Monika Slepcikova, 23, of Liverpool, was seven months pregnant when she was jailed for eight months in September after pleading guilty to assisting unlawful immigration at Burnley Crown Court.

Czech Slepcikova, 23, was paid £2,000 to wed Uchenna Peter Ezimorah, 36, at St Peter’s Church, in Accrington, on June 29 last year.

But Slepcikova walked free when three senior judges at the Court of Appeal in London suspended her sentence – allowing her to give birth at home.

Archdeacon Hawley said: "It’s not a widespread thing. There were a certain set of circumstances which led to the clergy doing what they were doing. Clergy tried to be helpful in these cases but didn’t realise they were being used. That’s now stopped."

Ernie Hall, the Minister at the Trinity Community Church on Christ Church Square, Accrington, said: "I have had not had any requests for marriages that have given me any cause for concern. But it has been happening in other parts of the Accrington Deanery, which is why the Diocese is drawing up the checklist."

Joe Fielder, the vicar at St John’s Baxenden, said: "I’m glad to hear the Diocese is thinking it through. I conduct a marriage based on information people give to me. I use my common sense like any other minister would do. You can usually spot when people are being genuine."

A spokesman for Blackburn Diocese said: "All clergy in the Blackburn Diocese of the Church of England have been warned about ‘sham marriages’. They have been made aware of the legal advice available to them through the Diocesan Registrar, if they have anxieties about individual cases.

"The 14 Area Deans in the diocese have been additionally alerted to keep a watching brief in their areas through their contacts with local clergy."

He added: "It would not be appropriate to comment about the situation at St Peter’s, Accrington, as it is understood further legal cases may be under consideration. However the church wardens there have been made aware of the situation and warned about any further marriage applications that may appear suspicious."
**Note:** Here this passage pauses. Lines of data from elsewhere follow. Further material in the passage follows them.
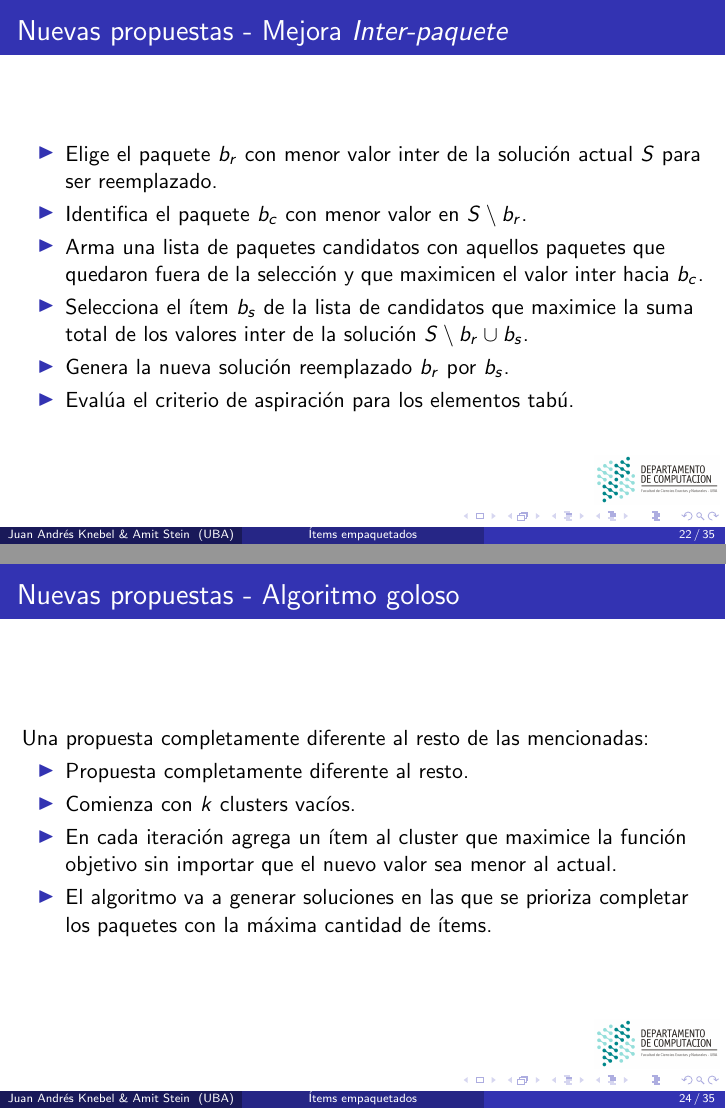
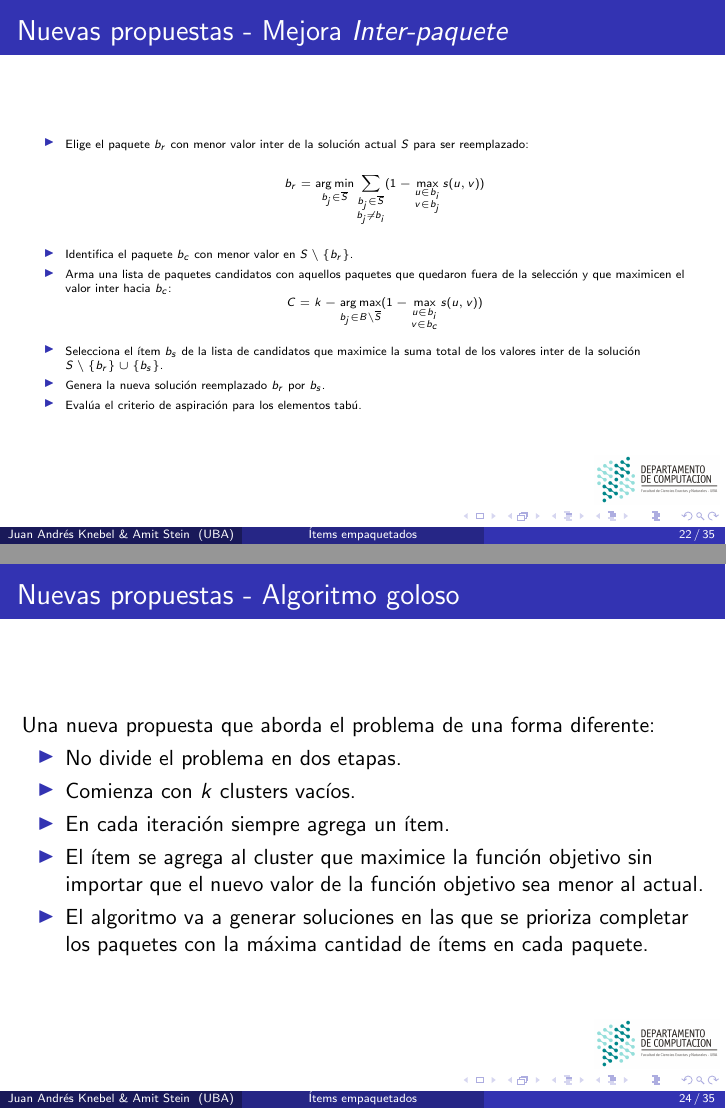
Before and after one commit to juanknebel/tesis-jaks, LaTeX slides (presentacion/presentacion.tex): pages 28 and 30 of 41, joined at a grey line. Compiled offline with pdfLaTeX.

Commit message:
presentacion

```diff
--- a/presentacion/presentacion.tex
+++ b/presentacion/presentacion.tex
@@ -458,16 +458,18 @@ Proporciona soluciones más diversas:
 % 	\end{multicols}
 % 	\item Retornar $S^{*}$
 % \end{enumerate}
-\normalsize
+\tiny
 \begin{itemize}
-	\item Elige el paquete $b_{r}$ con menor valor inter de la solución actual $S$ para ser reemplazado.
-	\item Identifica el paquete $b_{c}$ con menor valor en $S \setminus b_{r}$.
-	\item Arma una lista de paquetes candidatos con aquellos paquetes que quedaron fuera de la selección y que maximicen el valor inter hacia $b_{c}$.
-	\item Selecciona el ítem $b_{s}$ de la lista de candidatos que maximice la suma total de los valores inter de la solución $S \setminus b_{r} \cup b_{s}$.
+	\item Elige el paquete $b_{r}$ con menor valor inter de la solución actual $S$ para ser reemplazado:
+	$$b_{r} = \argmin_{b_{j} \in \overline{S}} \sum_{\substack{b_{j} \in \overline{S}\\ b_{j} \neq b_{i}}} (1 - \max_{\substack{u \in b_{i}\\ v \in b_{j}}}s(u,v))$$
+	\item Identifica el paquete $b_{c}$ con menor valor en $S \setminus \{b_{r}\}$.
+	\item Arma una lista de paquetes candidatos con aquellos paquetes que quedaron fuera de la selección y que maximicen el valor inter hacia $b_{c}$:
+	$$C = k-\argmax_{b_{j} \in B \setminus \overline{S}}(1 - \max_{\substack{u \in b_{i}\\ v \in b_{c}}}s(u,v))$$
+	\item Selecciona el ítem $b_{s}$ de la lista de candidatos que maximice la suma total de los valores inter de la solución $S \setminus \{b_{r}\} \cup \{b_{s}\}$.
 	\item Genera la nueva solución reemplazado $b_{r}$ por $b_{s}$.
 	\item Evalúa el criterio de aspiración para los elementos tabú.
 \end{itemize}
-
+\normalsize
 }
 
 
@@ -491,12 +493,13 @@ Procurar obtener paquetes más cohesivos:
 }
 
 \frame{\frametitle{Nuevas propuestas - Algoritmo goloso}
-Una propuesta completamente diferente al resto de las mencionadas:
+Una nueva propuesta que aborda el problema de una forma diferente:
 \begin{itemize}
-	\item Propuesta completamente diferente al resto.
+	\item No divide el problema en dos etapas.
 	\item Comienza con $k$ clusters vacíos.
-	\item En cada iteración agrega un ítem al cluster que maximice la función objetivo sin importar que el nuevo valor sea menor al actual.
-	\item El algoritmo va a generar soluciones en las que se prioriza completar los paquetes con la máxima cantidad de ítems.
+	\item En cada iteración siempre agrega un ítem.
+	\item El ítem se agrega al cluster que maximice la función objetivo sin importar que el nuevo valor de la función objetivo sea menor al actual.
+	\item El algoritmo va a generar soluciones en las que se prioriza completar los paquetes con la máxima cantidad de ítems en cada paquete.
 \end{itemize}
 }
 
```
Also changed, not shown: presentacion/presentacion.tex (28 more changed lines).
The Venerable John Hawley added: "I would hope it will now make a difference. We obviously have to continue to do more. We are meeting next week to try and see where we can go with it."

Dave Magrath, head of the UK Border Agency Immigration Crime Team in the North-West, said: "We are committed to tackling sham marriages and take action against those who try to falsify marriages in order to gain entry to the UK.

"We have specialist teams of immigration officers and police working to investigate cases just like this and ensuring people are not able to benefit from breaking the UK’s immigration laws."


* Olarotimi Ojugbele, 41, of Loughborough Park, London, and o Nadezda Mirgova, 26, of East Road, Longsight, Manchester, have both admitted taking part in a bogus wedding.
* Anna Gabcova, 32, of Grosvenor Road, Wavertree, Liverpool, admitted assisting unlawful immigration to a member state and bigamy.